E-bike, e-scooter and other e-mobility devices have become common modes of transportation. These devices are often powered by lithium-ion batteries due to their favorable combination of low weight and high energy density. If these batteries fail, they have the potential to catch fire and cause explosions.
To better understand these failures, UL’s Fire Safety Research Institute (FSRI) has initiated a research project in partnership with the Fire Department of the City of New York (FDNY). This project studies and seeks to answer the following questions through conducting experiments in both laboratory and residential test structure settings using carefully designed and placed instrumentation:
- How does a common e-scooter battery fail when exposed to different thermal runaway initiation methods (i.e. overcharge, external heating)?
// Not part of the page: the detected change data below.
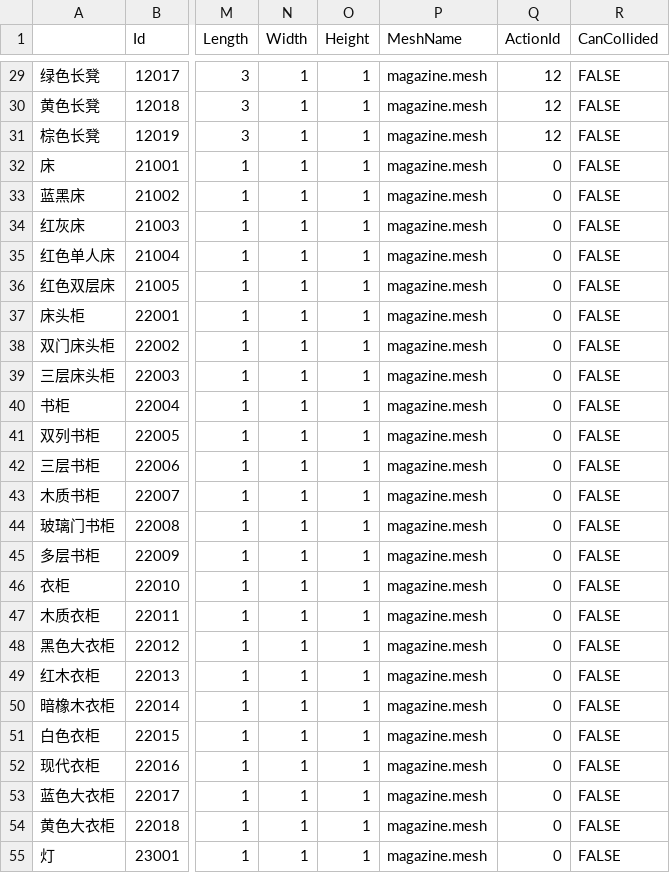
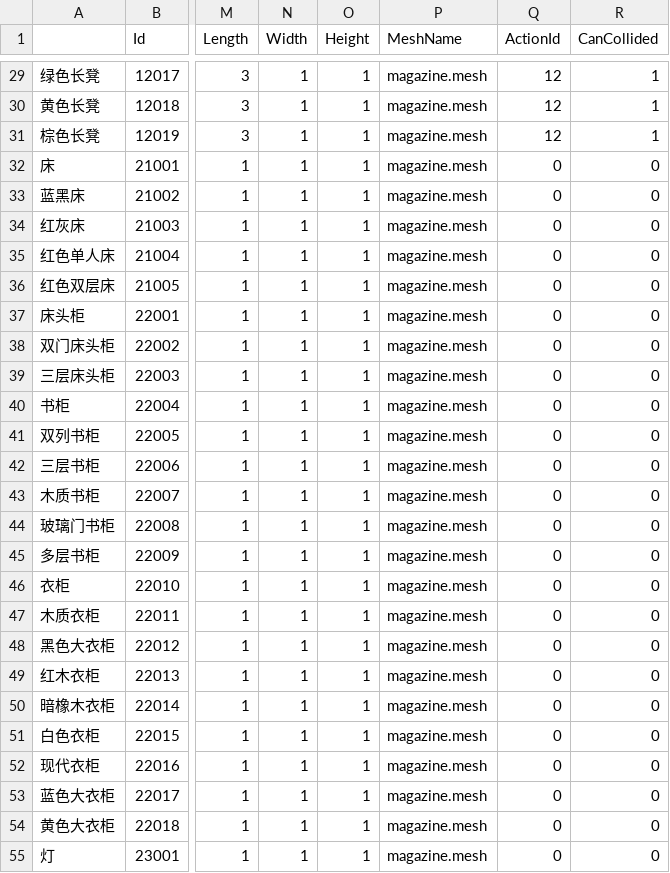
Before and after one commit to heliaoyuan10086/Game, a CSV file: BlockCity/setting/decoration.csv, drawn as a sheet; only a part is shown, gaps mark what is left out; the diff covers the shown part only; the diff names each change by its address in the sheet, - before the commit and + after, or states it on an @@ line.

Commit message:
可碰撞的配置，由 TRUE/FALSE -> 1/0

```diff
--- a/BlockCity/setting/decoration.csv
+++ b/BlockCity/setting/decoration.csv
-R29:R31 (CanCollided): FALSE
+R29:R31 (CanCollided): 1
-R32:R55 (CanCollided): FALSE
+R32:R55 (CanCollided): 0
```
Also changed, not shown: 48 edited cells elsewhere in this file.
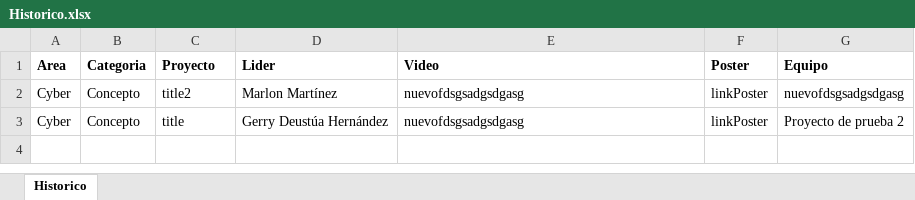
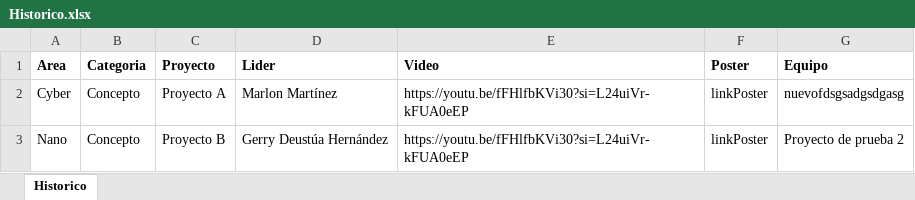
Before and after one commit to CruzPer823/Expo-Ingenierias-2024, an Excel workbook: node/Historico.xlsx, sheet Historico, drawn as a sheet; values as stored, in another font and other column widths than the file's, no borders; the diff names each change by its address in the sheet, - before the commit and + after, or states it on an @@ line.

Commit message:
Areas management fixxed

```diff
--- a/node/Historico.xlsx (sheet Historico)
+++ b/node/Historico.xlsx (sheet Historico)
-C2 (Proyecto): title2
+C2 (Proyecto): Proyecto A
-E2:E3 (Video): nuevofdsgsadgsdgasg
+E2:E3 (Video): https://youtu.be/fFHlfbKVi30?si=L24uiVr-kFUA0eEP
-A3 (Area): Cyber
+A3 (Area): Nano
-C3 (Proyecto): title
+C3 (Proyecto): Proyecto B
```
Also changed, not shown: 11 other files.
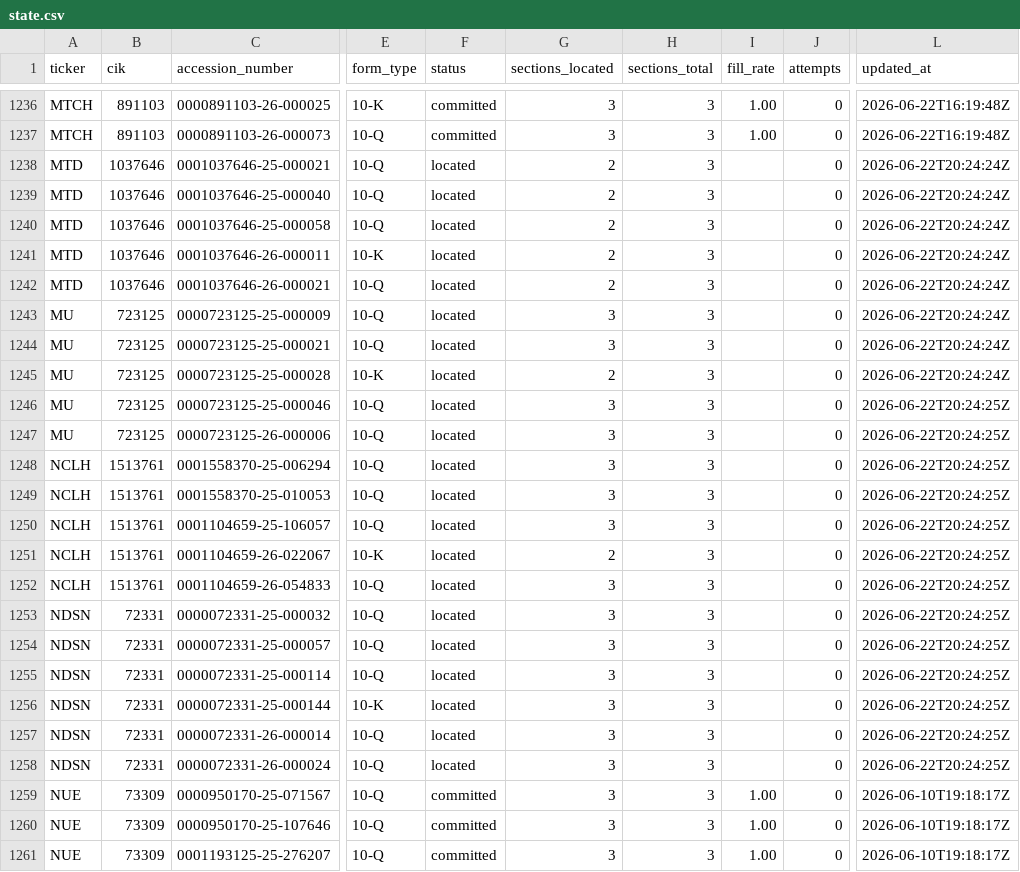
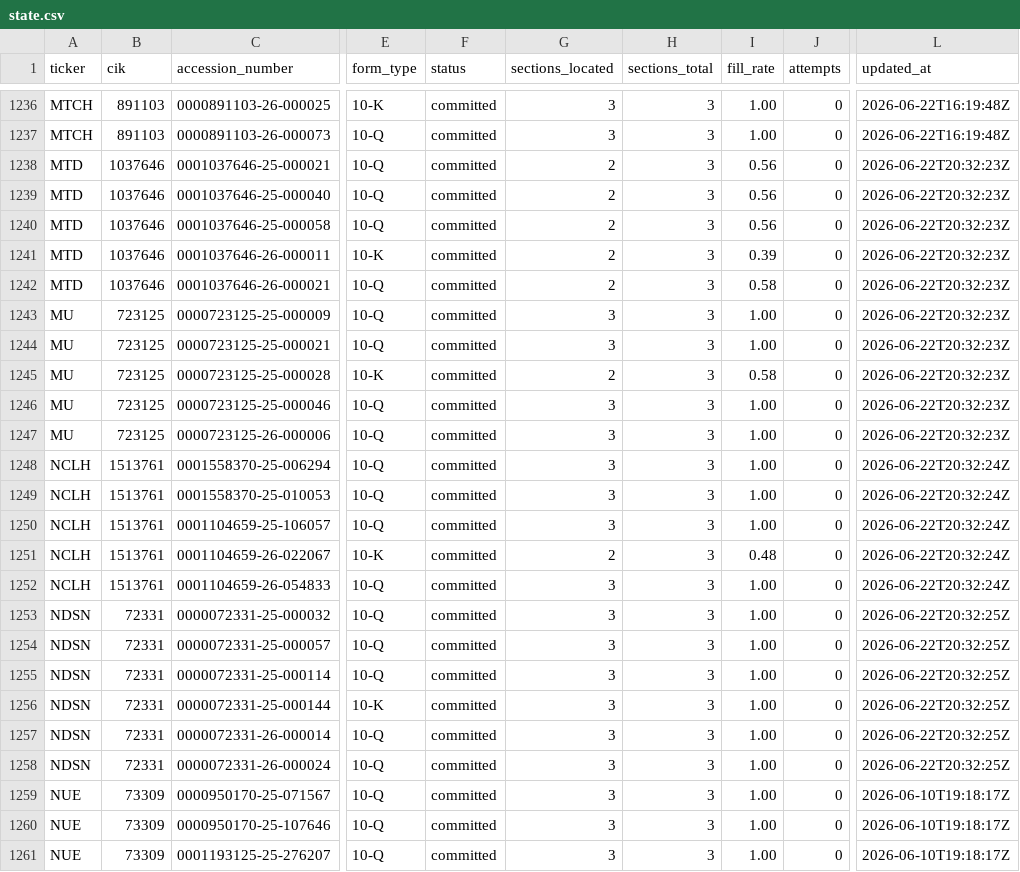
Before and after one commit to lukasbecker36-dot/sec-derivatives-, a CSV file: backfill/state.csv, drawn as a sheet; only a part is shown, gaps mark what is left out; the diff names each change by its address in the sheet, - before the commit and + after, or states it on an @@ line.

```diff
--- a/backfill/state.csv
+++ b/backfill/state.csv
-F1238:F1258 (status): located
+F1238:F1258 (status): committed
-I1238:I1240 (fill_rate): (empty)
+I1238:I1240 (fill_rate): 0.56
-L1238:L1245 (updated_at): 2026-06-22T20:24:24Z
+L1238:L1245 (updated_at): 2026-06-22T20:32:23Z
-I1241 (fill_rate): (empty)
+I1241 (fill_rate): 0.39
-I1242 (fill_rate): (empty)
+I1242 (fill_rate): 0.58
-I1243:I1244 (fill_rate): (empty)
+I1243:I1244 (fill_rate): 1.00
-I1245 (fill_rate): (empty)
+I1245 (fill_rate): 0.58
-I1246:I1250 (fill_rate): (empty)
+I1246:I1250 (fill_rate): 1.00
-L1246:L1247 (updated_at): 2026-06-22T20:24:25Z
+L1246:L1247 (updated_at): 2026-06-22T20:32:23Z
-L1248:L1252 (updated_at): 2026-06-22T20:24:25Z
+L1248:L1252 (updated_at): 2026-06-22T20:32:24Z
-I1251 (fill_rate): (empty)
+I1251 (fill_rate): 0.48
-I1252:I1258 (fill_rate): (empty)
+I1252:I1258 (fill_rate): 1.00
-L1253:L1258 (updated_at): 2026-06-22T20:24:25Z
+L1253:L1258 (updated_at): 2026-06-22T20:32:25Z
```
Also changed, not shown: output/mtd/tracking.csv, output/mu/tracking.csv, 11 other files.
- Are there differences in battery failure behavior for thermal runaway initiated by external heating versus overcharge?
- What fire dynamics result from an e-scooter that is overcharged into thermal runaway?
- Are there differences between an e-scooter fire in a bedroom with the door closed and an e-scooter fire in a living room open to the remainder of the home?
- If occupants are in the home, what thermal and gas concentration exposure will they experience?
- Are there considerations for the public or fire service because of these experiments?
FDNY is experiencing a concerning trend in electric mobility (e-bike, e-scooter, etc.) device fires. In 2021 alone, NYC responded to 104 fires that were initiated by lithium-ion batteries, resulting in 79 injuries and 4 deaths. Some of these fires have shown damage from pressure as seen in video on this page. Through their response to these incidents, FDNY has gained valuable insight and knowledge. This information was shared when they held a first of its kind symposium titled “Lithium-Ion Batteries: Challenges for the Fire Service” in partnership with the FDNY Foundation, FSRI and NFPA. This symposium was held September 6-7, 2022, with over 300 attendees with the intent to learn more about the hazards of lithium-ion batteries and share knowledge about operating with this evolving hazard.